== SUPPLIED MATERIAL

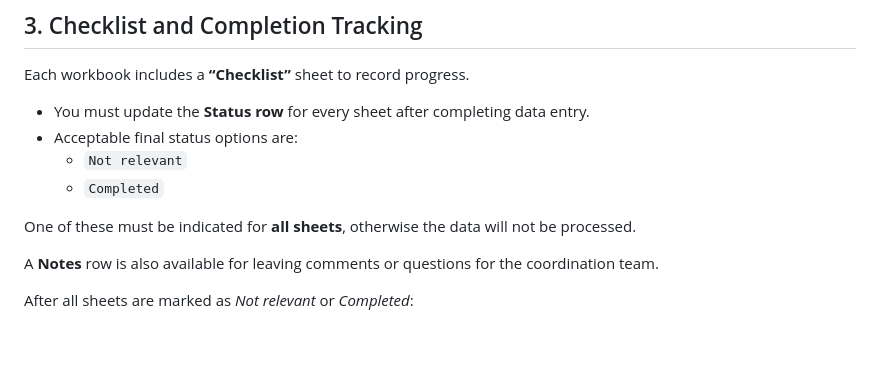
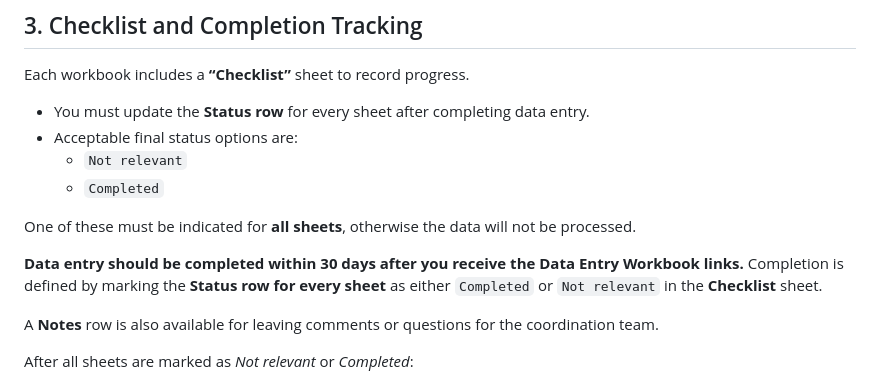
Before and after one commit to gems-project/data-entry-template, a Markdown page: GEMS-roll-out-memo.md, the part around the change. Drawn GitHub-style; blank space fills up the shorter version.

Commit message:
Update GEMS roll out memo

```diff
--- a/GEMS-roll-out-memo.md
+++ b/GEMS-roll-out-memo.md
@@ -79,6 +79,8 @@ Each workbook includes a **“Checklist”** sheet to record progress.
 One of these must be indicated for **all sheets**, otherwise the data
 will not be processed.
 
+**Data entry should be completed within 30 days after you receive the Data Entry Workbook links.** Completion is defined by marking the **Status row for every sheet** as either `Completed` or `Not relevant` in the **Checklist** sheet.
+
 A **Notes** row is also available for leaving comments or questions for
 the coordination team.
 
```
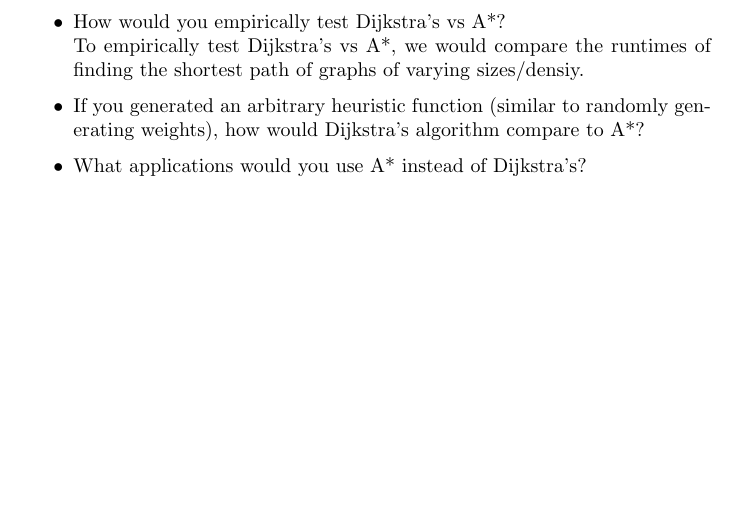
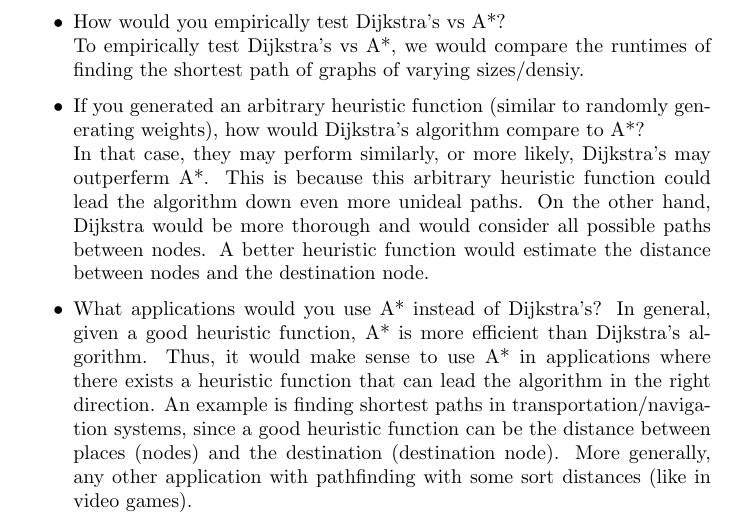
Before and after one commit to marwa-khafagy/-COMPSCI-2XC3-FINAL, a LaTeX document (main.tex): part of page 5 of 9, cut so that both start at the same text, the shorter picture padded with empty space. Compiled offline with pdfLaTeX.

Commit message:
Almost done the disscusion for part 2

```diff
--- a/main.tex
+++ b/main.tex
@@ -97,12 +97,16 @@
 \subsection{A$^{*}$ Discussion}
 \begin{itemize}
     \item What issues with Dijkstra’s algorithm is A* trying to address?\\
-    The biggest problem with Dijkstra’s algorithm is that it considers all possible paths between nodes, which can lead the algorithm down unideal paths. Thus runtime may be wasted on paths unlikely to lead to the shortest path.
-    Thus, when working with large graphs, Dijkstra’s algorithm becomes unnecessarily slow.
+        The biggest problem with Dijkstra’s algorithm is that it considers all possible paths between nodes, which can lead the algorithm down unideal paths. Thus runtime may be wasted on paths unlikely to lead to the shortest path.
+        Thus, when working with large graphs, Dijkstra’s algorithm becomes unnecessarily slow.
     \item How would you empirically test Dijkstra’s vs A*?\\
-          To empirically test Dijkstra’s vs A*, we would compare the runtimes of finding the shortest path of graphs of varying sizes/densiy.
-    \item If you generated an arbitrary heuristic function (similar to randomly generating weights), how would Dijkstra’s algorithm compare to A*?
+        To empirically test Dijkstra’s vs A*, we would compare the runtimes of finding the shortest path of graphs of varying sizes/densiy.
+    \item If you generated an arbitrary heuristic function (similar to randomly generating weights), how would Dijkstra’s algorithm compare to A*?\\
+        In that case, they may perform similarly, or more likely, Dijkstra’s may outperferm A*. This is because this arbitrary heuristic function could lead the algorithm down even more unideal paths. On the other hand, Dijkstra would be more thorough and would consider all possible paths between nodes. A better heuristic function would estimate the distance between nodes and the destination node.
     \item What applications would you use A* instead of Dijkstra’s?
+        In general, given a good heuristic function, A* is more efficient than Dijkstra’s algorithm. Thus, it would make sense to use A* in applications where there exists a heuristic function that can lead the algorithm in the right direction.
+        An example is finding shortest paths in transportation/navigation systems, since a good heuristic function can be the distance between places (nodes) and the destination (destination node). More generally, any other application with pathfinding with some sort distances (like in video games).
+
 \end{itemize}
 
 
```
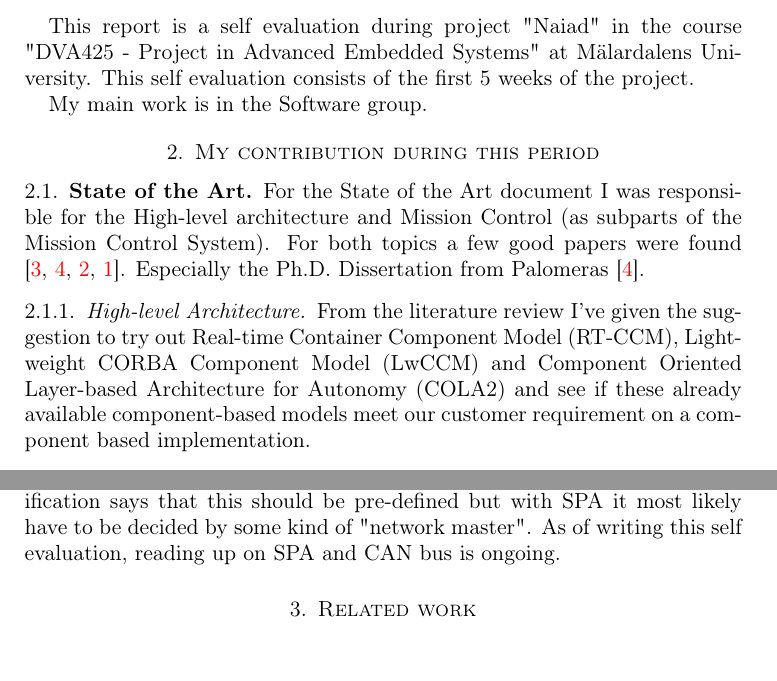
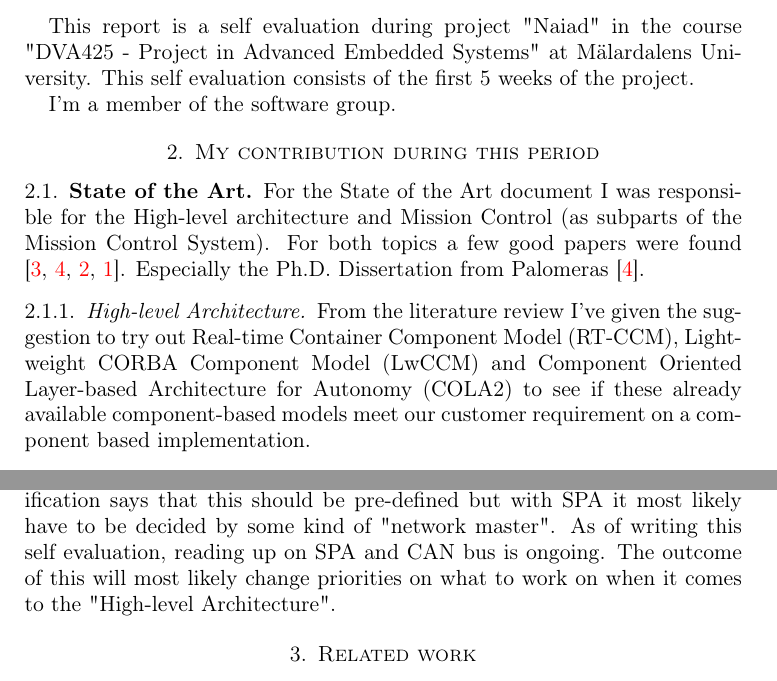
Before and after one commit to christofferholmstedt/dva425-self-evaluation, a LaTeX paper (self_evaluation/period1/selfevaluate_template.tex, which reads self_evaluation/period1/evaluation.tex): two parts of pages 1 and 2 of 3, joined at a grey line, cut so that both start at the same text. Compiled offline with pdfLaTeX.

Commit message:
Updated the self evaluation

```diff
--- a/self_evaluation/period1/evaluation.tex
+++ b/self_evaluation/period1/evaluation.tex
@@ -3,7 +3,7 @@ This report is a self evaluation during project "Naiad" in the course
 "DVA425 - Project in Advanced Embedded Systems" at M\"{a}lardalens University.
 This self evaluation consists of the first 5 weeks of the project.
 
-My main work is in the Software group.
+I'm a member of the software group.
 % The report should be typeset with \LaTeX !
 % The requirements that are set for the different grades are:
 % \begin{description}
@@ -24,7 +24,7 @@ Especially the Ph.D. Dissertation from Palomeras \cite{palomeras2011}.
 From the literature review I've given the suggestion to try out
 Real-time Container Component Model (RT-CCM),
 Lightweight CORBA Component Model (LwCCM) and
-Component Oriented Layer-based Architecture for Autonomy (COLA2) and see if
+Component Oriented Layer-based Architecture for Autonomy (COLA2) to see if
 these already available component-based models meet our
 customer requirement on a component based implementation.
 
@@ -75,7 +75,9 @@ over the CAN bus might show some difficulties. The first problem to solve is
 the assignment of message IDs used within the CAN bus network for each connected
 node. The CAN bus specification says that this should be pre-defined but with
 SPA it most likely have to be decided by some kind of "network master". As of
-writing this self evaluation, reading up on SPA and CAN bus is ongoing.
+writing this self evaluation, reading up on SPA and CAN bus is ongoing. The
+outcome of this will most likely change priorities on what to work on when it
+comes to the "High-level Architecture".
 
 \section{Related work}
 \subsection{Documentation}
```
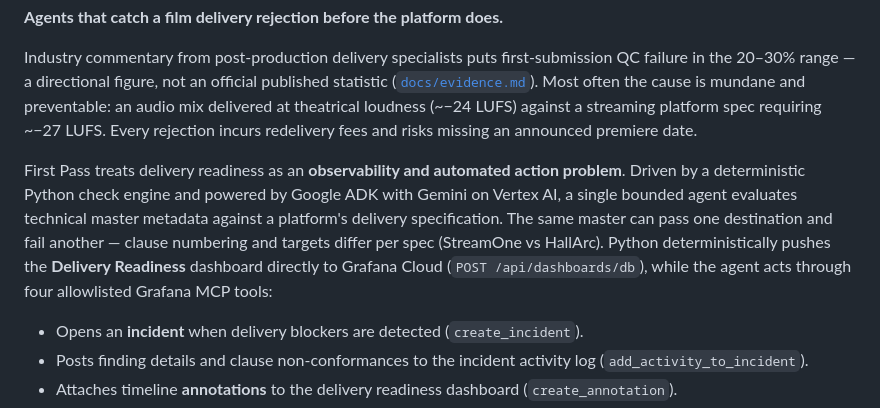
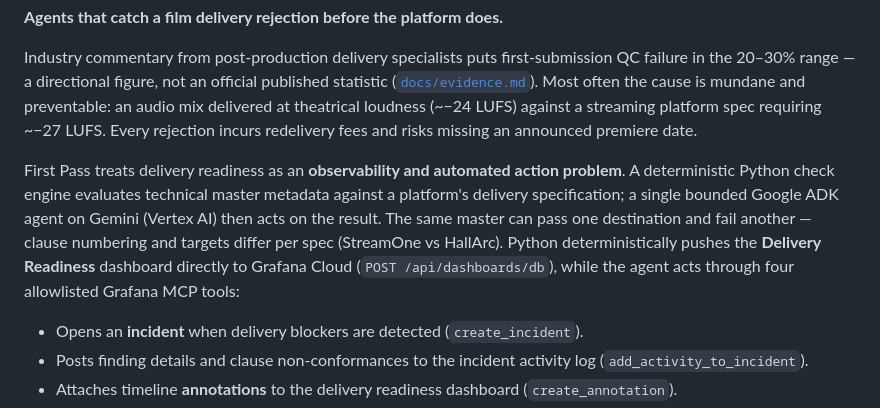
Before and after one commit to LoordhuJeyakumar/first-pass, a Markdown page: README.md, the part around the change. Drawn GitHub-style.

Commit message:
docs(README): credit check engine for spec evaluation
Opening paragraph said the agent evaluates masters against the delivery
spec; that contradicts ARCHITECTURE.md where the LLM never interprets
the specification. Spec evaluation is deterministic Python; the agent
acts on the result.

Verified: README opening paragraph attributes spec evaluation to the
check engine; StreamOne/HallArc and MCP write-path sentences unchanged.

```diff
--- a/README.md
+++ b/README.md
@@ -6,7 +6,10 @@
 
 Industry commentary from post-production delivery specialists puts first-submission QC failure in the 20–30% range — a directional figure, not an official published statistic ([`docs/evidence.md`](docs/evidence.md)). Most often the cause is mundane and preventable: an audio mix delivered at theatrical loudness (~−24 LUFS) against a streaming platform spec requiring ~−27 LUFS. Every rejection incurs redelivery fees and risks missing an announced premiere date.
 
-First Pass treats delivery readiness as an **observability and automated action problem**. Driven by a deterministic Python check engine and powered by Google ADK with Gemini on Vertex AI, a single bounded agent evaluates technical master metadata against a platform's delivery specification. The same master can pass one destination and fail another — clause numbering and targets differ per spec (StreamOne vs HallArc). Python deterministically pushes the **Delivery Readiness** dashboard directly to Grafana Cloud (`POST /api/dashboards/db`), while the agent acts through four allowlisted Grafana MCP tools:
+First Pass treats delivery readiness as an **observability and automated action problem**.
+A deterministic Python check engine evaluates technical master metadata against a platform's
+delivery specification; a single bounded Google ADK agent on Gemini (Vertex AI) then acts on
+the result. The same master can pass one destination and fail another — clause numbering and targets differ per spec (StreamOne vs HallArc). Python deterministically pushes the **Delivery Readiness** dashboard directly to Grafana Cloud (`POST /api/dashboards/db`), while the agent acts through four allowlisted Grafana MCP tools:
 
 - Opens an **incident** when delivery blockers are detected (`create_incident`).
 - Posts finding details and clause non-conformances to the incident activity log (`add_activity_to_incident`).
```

====

Respond with the number of lines in the entries that include the string "these", and nothing besides.

TASK ANSWER =
2